***** Listed records

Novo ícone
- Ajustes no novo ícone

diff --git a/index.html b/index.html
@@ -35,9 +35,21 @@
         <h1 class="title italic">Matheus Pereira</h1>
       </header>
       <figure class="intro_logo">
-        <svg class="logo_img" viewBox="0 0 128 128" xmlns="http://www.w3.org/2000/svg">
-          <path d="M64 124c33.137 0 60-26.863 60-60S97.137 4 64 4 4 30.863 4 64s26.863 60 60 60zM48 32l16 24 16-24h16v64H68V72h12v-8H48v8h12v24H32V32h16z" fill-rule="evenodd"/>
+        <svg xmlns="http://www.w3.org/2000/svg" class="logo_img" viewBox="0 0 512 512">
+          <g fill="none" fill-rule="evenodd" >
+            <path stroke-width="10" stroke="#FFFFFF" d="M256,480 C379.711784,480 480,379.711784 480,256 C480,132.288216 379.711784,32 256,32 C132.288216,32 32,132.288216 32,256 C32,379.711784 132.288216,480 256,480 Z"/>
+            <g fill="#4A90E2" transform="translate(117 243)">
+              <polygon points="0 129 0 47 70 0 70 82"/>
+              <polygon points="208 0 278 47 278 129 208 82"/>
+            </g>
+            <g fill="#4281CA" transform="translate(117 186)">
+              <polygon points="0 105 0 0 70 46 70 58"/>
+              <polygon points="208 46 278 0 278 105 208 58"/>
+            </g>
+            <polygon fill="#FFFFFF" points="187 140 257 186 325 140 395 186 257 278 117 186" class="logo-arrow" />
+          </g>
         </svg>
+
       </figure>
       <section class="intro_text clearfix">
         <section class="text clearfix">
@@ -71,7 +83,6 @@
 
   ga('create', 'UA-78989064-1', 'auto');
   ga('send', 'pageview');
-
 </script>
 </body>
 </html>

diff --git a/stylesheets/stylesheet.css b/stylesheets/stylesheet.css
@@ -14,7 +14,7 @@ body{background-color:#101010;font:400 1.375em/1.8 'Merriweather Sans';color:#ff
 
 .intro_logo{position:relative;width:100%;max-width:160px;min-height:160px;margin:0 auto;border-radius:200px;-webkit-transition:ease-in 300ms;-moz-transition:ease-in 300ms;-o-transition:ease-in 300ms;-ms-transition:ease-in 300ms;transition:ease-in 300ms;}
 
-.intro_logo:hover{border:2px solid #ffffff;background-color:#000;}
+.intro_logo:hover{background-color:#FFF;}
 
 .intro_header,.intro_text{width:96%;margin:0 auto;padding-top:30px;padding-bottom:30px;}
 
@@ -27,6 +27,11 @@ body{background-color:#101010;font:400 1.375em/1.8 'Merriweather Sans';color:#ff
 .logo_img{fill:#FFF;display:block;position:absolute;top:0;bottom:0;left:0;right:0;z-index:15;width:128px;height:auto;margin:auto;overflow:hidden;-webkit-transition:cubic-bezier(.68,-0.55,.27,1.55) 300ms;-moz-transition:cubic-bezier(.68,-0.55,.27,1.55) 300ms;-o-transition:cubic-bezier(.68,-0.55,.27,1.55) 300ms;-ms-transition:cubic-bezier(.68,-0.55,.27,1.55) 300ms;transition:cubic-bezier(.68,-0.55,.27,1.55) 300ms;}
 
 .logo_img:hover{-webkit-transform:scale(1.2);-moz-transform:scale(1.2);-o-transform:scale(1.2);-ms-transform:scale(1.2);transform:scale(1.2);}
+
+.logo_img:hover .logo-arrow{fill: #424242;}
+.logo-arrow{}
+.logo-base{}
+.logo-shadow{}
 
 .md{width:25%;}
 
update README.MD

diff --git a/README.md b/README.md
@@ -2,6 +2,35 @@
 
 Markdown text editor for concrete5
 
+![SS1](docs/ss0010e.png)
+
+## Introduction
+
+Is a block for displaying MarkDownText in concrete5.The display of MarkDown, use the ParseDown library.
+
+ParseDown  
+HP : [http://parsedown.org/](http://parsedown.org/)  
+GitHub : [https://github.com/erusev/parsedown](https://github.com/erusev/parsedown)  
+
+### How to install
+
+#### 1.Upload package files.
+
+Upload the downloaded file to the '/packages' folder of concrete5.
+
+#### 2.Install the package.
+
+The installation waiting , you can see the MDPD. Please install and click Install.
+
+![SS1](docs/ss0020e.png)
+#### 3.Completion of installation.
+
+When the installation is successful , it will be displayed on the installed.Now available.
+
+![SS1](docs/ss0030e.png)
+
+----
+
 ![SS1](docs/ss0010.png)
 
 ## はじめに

**********

What is required: Check each line of the records for "installation" and copy the ones that contain it.

Result of this exercise:
+The installation waiting , you can see the MDPD. Please install and click Install.
+#### 3.Completion of installation.
+When the installation is successful , it will be displayed on the installed.Now available.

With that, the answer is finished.